Nike designs are iconic, so much so that shoes have been made in a similar fashion. It has sparked plenty of lawsuits, even just in the past year. One of the most notable was the suit against the limited and divisive Satan sneakers that were made as a collaboration between the New York-based company MSCHF and rapper Lil Nas X. The shoes not only sold out immediately, but they also exploded with controversy and landed a lawsuit by the original shoe manufacturer.
The unofficial Nike shoes, which are based on the Air Max 97, featured a bronze pentagram, an inverted cross, and a drop of real human blood. Only 666 pairs were made, and they were priced at $1,018, in reference to the Bible passage Luke 10:18. For shoes coming from a rapper, it was incredibly metal.

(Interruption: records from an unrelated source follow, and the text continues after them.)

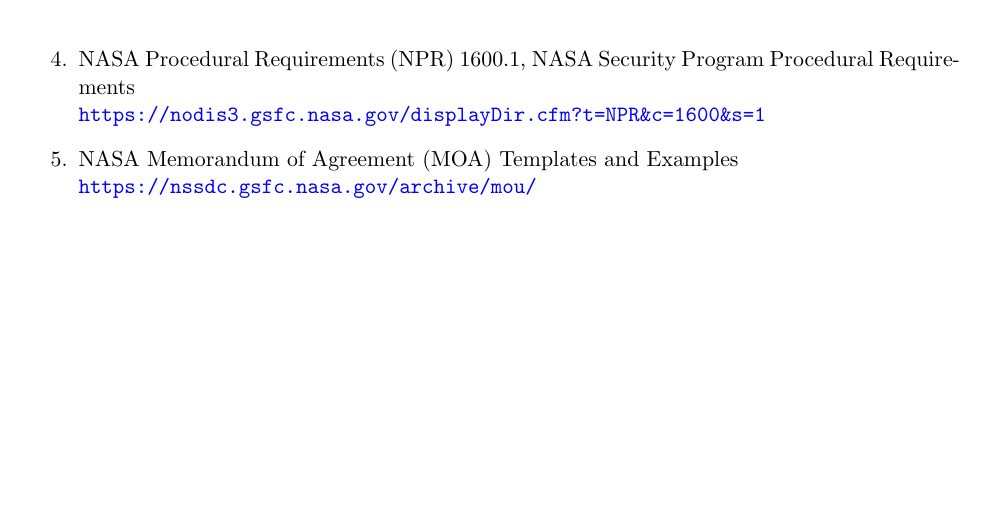
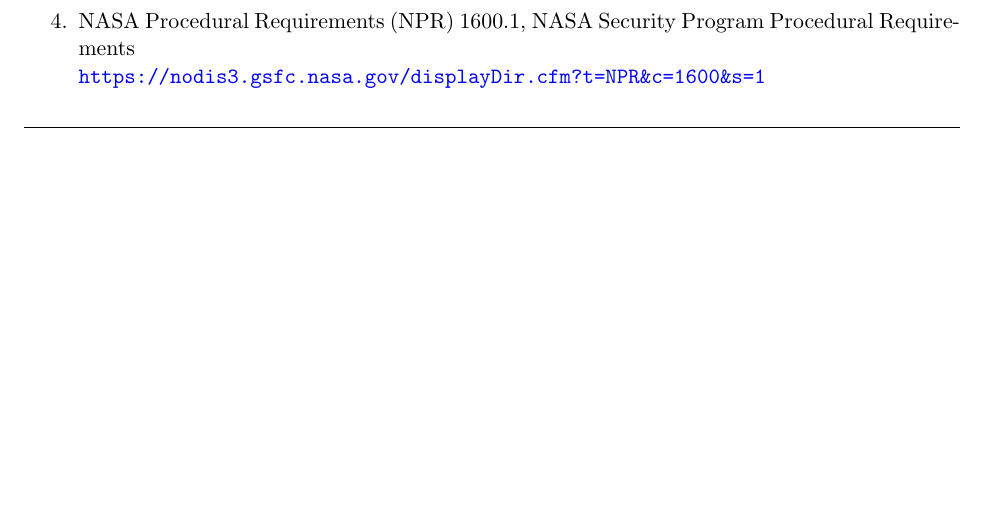
Before and after one commit to brucedombrowski/LaTeX, a LaTeX document (DecisionDocument/decision_document.tex): part of page 10 of 10 before the commit and part of page 9 of 9 after it, cut so that both start at the same text, the shorter picture padded with empty space. Compiled offline with pdfLaTeX.

Commit message:
Remove broken MOA template reference
Removed reference D.5 (NASA MOA template) as the URL redirects
to a general page without a specific template.

🤖 Generated with [Claude Code](https://claude.com/claude-code)

Co-Authored-By: Claude Opus 4.5 <noreply@anthropic.com>

```diff
--- a/DecisionDocument/decision_document.tex
+++ b/DecisionDocument/decision_document.tex
@@ -405,8 +405,6 @@
     \url{https://www.nasa.gov/reference/systems-engineering-handbook/}
     \item NASA Procedural Requirements (NPR) 1600.1, NASA Security Program Procedural Requirements\\
     \url{https://nodis3.gsfc.nasa.gov/displayDir.cfm?t=NPR&c=1600&s=1}
-    \item NASA Memorandum of Agreement (MOA) Templates and Examples\\
-    \url{https://nssdc.gsfc.nasa.gov/archive/mou/}
 \end{enumerate}
 
 \end{document}
```
Also changed, not shown: DecisionDocument/decision_document.pdf.
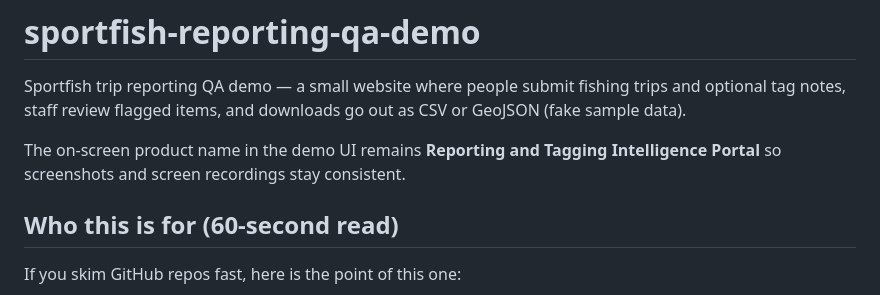
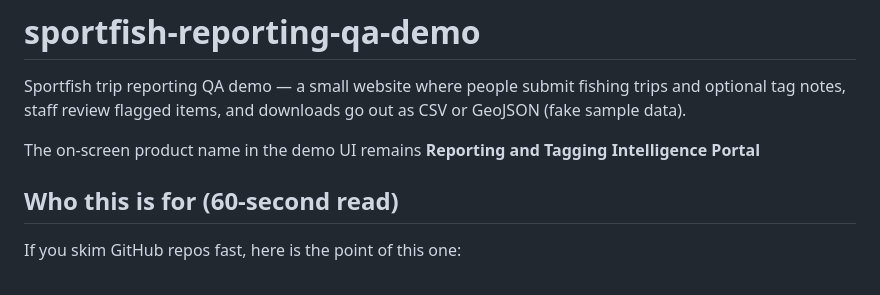
Before and after one commit to ranjithguggilla/sportfish-reporting-qa-demo, a Markdown page: README.md, the part around the change. Rendered like a GitHub page.

```diff
--- a/README.md
+++ b/README.md
@@ -2,8 +2,7 @@
 
 Sportfish trip reporting QA demo — a small website where people submit fishing trips and optional tag notes, staff review flagged items, and downloads go out as CSV or GeoJSON (fake sample data).
 
-The on-screen product name in the demo UI remains **Reporting and Tagging Intelligence Portal** so screenshots and screen recordings stay consistent.
-
+The on-screen product name in the demo UI remains **Reporting and Tagging Intelligence Portal**
 ## Who this is for (60-second read)
 
 If you skim GitHub repos fast, here is the point of this one:
```
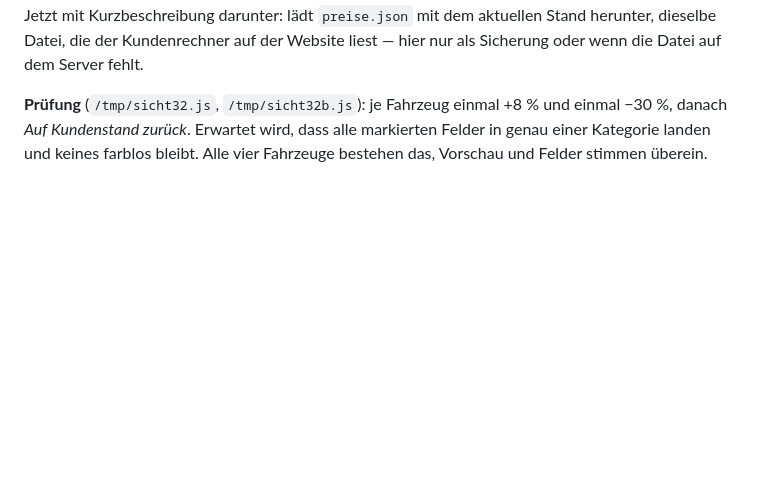
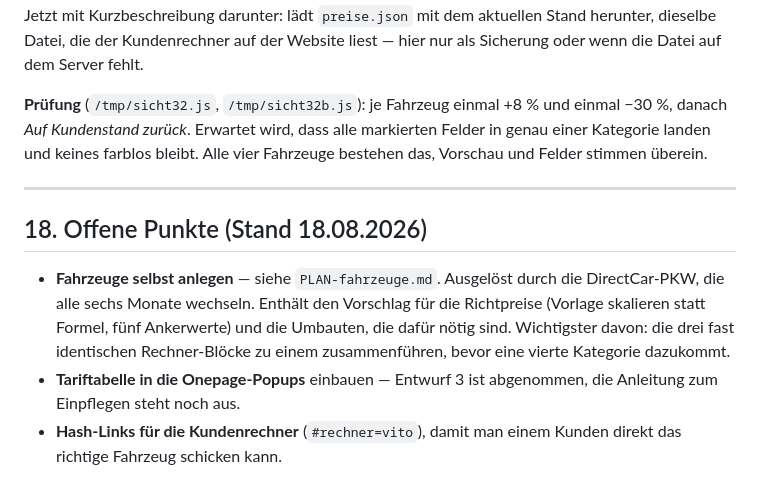
Before and after one commit to njay53/avj-tools, a Markdown page: STAND.md, the part around the change. Rendered like a GitHub page; blank space fills up the shorter version.

```diff
--- a/STAND.md
+++ b/STAND.md
@@ -681,3 +681,17 @@ Datei auf dem Server fehlt.
 und einmal −30 %, danach *Auf Kundenstand zurück*. Erwartet wird, dass alle
 markierten Felder in genau einer Kategorie landen und keines farblos bleibt.
 Alle vier Fahrzeuge bestehen das, Vorschau und Felder stimmen überein.
+
+---
+
+## 18. Offene Punkte (Stand 18.08.2026)
+
+- **Fahrzeuge selbst anlegen** — siehe `PLAN-fahrzeuge.md`. Ausgelöst durch die
+  DirectCar-PKW, die alle sechs Monate wechseln. Enthält den Vorschlag für die
+  Richtpreise (Vorlage skalieren statt Formel, fünf Ankerwerte) und die
+  Umbauten, die dafür nötig sind. Wichtigster davon: die drei fast identischen
+  Rechner-Blöcke zu einem zusammenführen, bevor eine vierte Kategorie dazukommt.
+- **Tariftabelle in die Onepage-Popups** einbauen — Entwurf 3 ist abgenommen,
+  die Anleitung zum Einpflegen steht noch aus.
+- **Hash-Links für die Kundenrechner** (`#rechner=vito`), damit man einem Kunden
+  direkt das richtige Fahrzeug schicken kann.
```
Also changed, not shown: PLAN-fahrzeuge.md (added, +133 -0 lines).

Nike was not so amused by the shoes. The lawsuit was swift as it ended in a settlement in April of this year, resulting in a recall of the Satanic sneakers. Shoppers were granted refunds for the shoes by Lil Nas X and MSCHF’s Jesus shoes from 2019, which were sold for $4,000.
It is far from breaking news that Nike has sued someone or a company over ripoff versions of the company’s shoes. A few weeks ago, it filed a lawsuit against John Geiger, who is a popular designer known for customized NBA jerseys, as he was added to the ongoing suit against Lotus. He was sued for his GF-01 shoes that have come too close to the design of the Air Force 1. Another example was when the company sued Drip Creationz’s cute twist over the same original shoe that it sued Geiger over.
Not everyone has submitted so easily and quickly like what we saw with the Satan shoes from Lil Nas X and MSCHF. John Geiger defended his design as the sole, materials, and logo did not infringe upon the intellectual property of Nike. The colors scheme and the”g” were also pointed out for being different. He even slammed the company for taking people’s work within the community.
The issue for aspiring designers is the hold Nike has on these designs. It has secured rights over the configuration of the Air Jordan 1, Air Force 1, and Dunk. The company is also seeking trademarks for the Air Max 90, Air Foamposite One, Air Jordan 3, Air Jordan 4, Air Jordan 5, and Air Jordan 11.
In the past, some may have gotten a pass from Nike, but the past year has shown that is no longer the case. The company will continue to sue or send cease and desist letters against independent creators looking to make a shoe that is a nod to the company, regardless of differing colors, design choices, and materials. Despite how most of these have ended in settlements, John Geiger fighting for his shoe could move the situation in a new direction, which creators and consumers should keep an eye out to see how it all resolves.